*** Data supplied ***
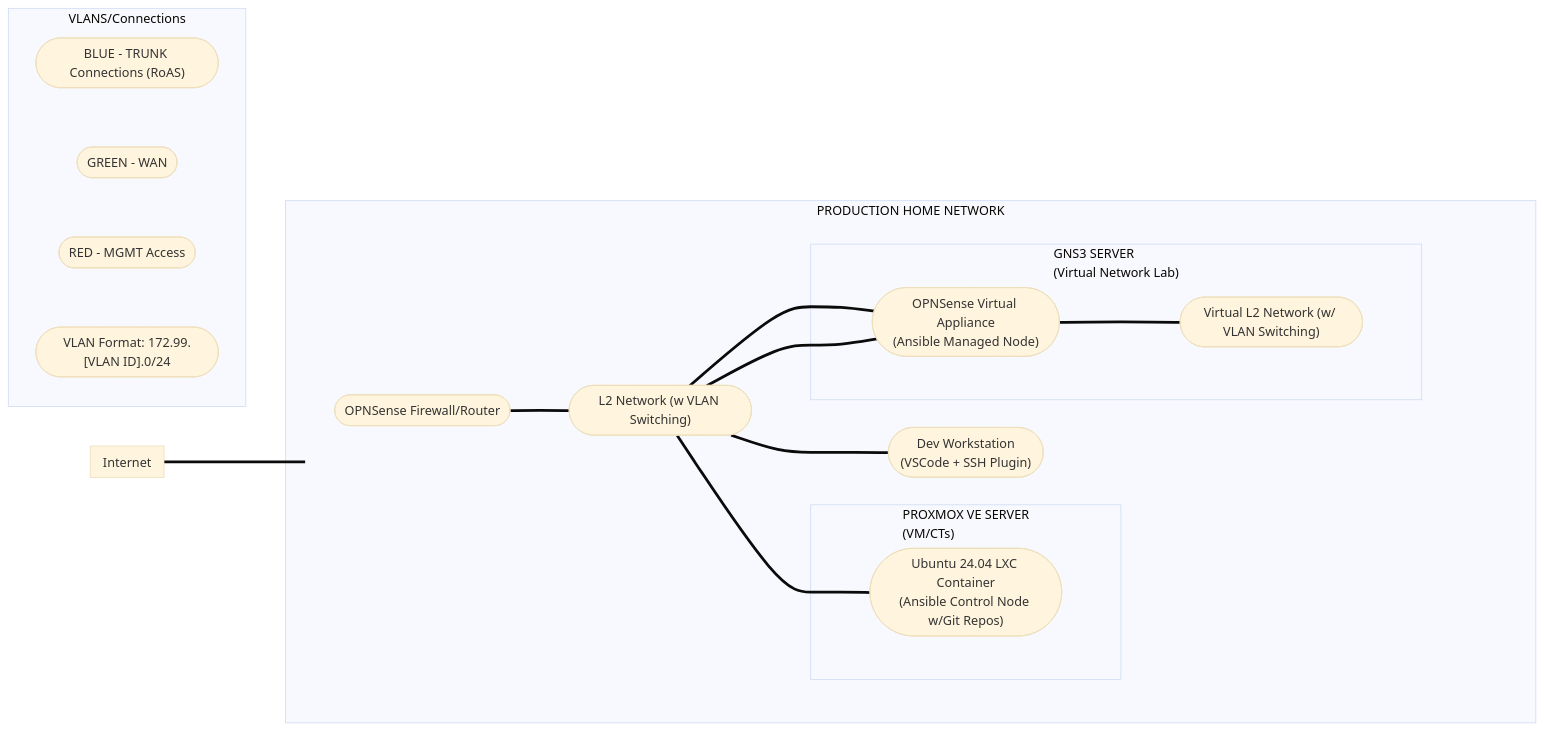
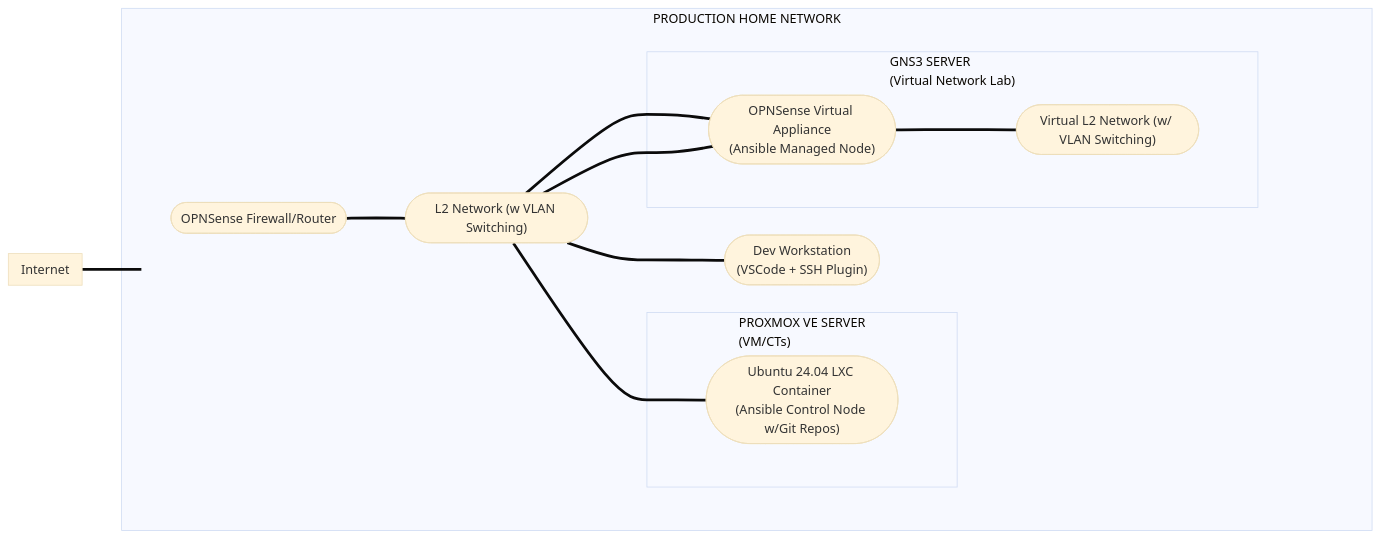
One commit to drinferno2001/HOME_NETWORK_AUTOMATION_WIKI changed the diagram in docs/env_setup/index.md. Above: the diagram before and after it, drawn with Mermaid (base theme).

Commit message:
Removed from network diagram as this type of information will be architected in markdown directly.

````diff
--- a/docs/env_setup/index.md
+++ b/docs/env_setup/index.md
@@ -12,75 +12,67 @@
 ``` mermaid
 flowchart LR
 
     %% Define Production Home Network Nodes
 
     PRD_OPNSense(["OPNSense Firewall/Router"])
     PRD_Switching(["L2 Network (w VLAN Switching)"])
     DEV_Workstation(["Dev Workstation<br/>(VSCode + SSH Plugin)"])
 
     %% Define Proxmox Server Nodes
 
     PVE_LXC(["Ubuntu 24.04 LXC Container<br/>(Ansible Control Node w/Git Repos)"])
 
     %% Define GNS3 Server Nodes
 
     VIRT_OPNSense(["OPNSense Virtual Appliance<br/>(Ansible Managed Node)"])
     VIRT_Switching(["Virtual L2 Network (w/ VLAN Switching)"])
 
     %% Define Internet Subgraph
     
     subgraph Internet
     end
     
     subgraph Production_Home_Network [PRODUCTION HOME NETWORK]
         subgraph PHN_Container[" "]
             direction LR
             
             PRD_OPNSense === PRD_Switching
             PRD_Switching === DEV_Workstation
             
             %% Define Proxmox VE Server Block
             subgraph Proxmox_VE_Server ["PROXMOX VE SERVER<br/>(VM/CTs)"]
                 subgraph Proxmox_VE_Server_Padding[" "]
                     PVE_LXC
                 end
 
                 Proxmox_VE_Server_Padding:::hidden
             end
 
             %% Define GNS3 Server Block
             subgraph GNS3_Server ["GNS3 SERVER<br/>(Virtual Network Lab)"]
                 subgraph GNS3_Server_Padding[" "]
                     VIRT_OPNSense === VIRT_Switching
                 end
 
                 GNS3_Server_Padding:::hidden
             end
 
             PRD_Switching === PVE_LXC
             PRD_Switching === VIRT_OPNSense
             PRD_Switching === VIRT_OPNSense
         end
 
         subgraph PHN_Padding[" "]
         end
 
         PHN_Container:::hidden ~~~ PHN_Padding:::hidden
     end
 
     Production_Home_Network:::PROD
 
     Internet === PRD_OPNSense
 
     %% Styles
 
     classDef hidden fill:#0000,stroke:#0000
-
-    subgraph VLAN_INFO["VLANS/Connections"]
-        direction TB
-        note1(["BLUE - TRUNK Connections (RoAS)"]) ~~~
-        note2(["GREEN - WAN"]) ~~~
-        note3(["RED - MGMT Access"]) ~~~
-        note4(["VLAN Format: 172.99.[VLAN ID].0/24"])
-    end
 ```
````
*** End of Data supplied ***
Find the line that contains "Workstation<br/>(VSCode + SSH" in the listing above. Retype it and every line after it up to the last, exactly, and nothing else.

== Response ==
     DEV_Workstation(["Dev Workstation<br/>(VSCode + SSH Plugin)"])
 
     %% Define Proxmox Server Nodes
 
     PVE_LXC(["Ubuntu 24.04 LXC Container<br/>(Ansible Control Node w/Git Repos)"])
 
     %% Define GNS3 Server Nodes
 
     VIRT_OPNSense(["OPNSense Virtual Appliance<br/>(Ansible Managed Node)"])
     VIRT_Switching(["Virtual L2 Network (w/ VLAN Switching)"])
 
     %% Define Internet Subgraph
     
     subgraph Internet
     end
     
     subgraph Production_Home_Network [PRODUCTION HOME NETWORK]
         subgraph PHN_Container[" "]
             direction LR
             
             PRD_OPNSense === PRD_Switching
             PRD_Switching === DEV_Workstation
             
             %% Define Proxmox VE Server Block
             subgraph Proxmox_VE_Server ["PROXMOX VE SERVER<br/>(VM/CTs)"]
                 subgraph Proxmox_VE_Server_Padding[" "]
                     PVE_LXC
                 end
 
                 Proxmox_VE_Server_Padding:::hidden
             end
 
             %% Define GNS3 Server Block
             subgraph GNS3_Server ["GNS3 SERVER<br/>(Virtual Network Lab)"]
                 subgraph GNS3_Server_Padding[" "]
                     VIRT_OPNSense === VIRT_Switching
                 end
 
                 GNS3_Server_Padding:::hidden
             end
 
             PRD_Switching === PVE_LXC
             PRD_Switching === VIRT_OPNSense
             PRD_Switching === VIRT_OPNSense
         end
 
         subgraph PHN_Padding[" "]
         end
 
         PHN_Container:::hidden ~~~ PHN_Padding:::hidden
     end
 
     Production_Home_Network:::PROD
 
     Internet === PRD_OPNSense
 
     %% Styles
 
     classDef hidden fill:#0000,stroke:#0000
-
-    subgraph VLAN_INFO["VLANS/Connections"]
-        direction TB
-        note1(["BLUE - TRUNK Connections (RoAS)"]) ~~~
-        note2(["GREEN - WAN"]) ~~~
-        note3(["RED - MGMT Access"]) ~~~
-        note4(["VLAN Format: 172.99.[VLAN ID].0/24"])
-    end
 ```
````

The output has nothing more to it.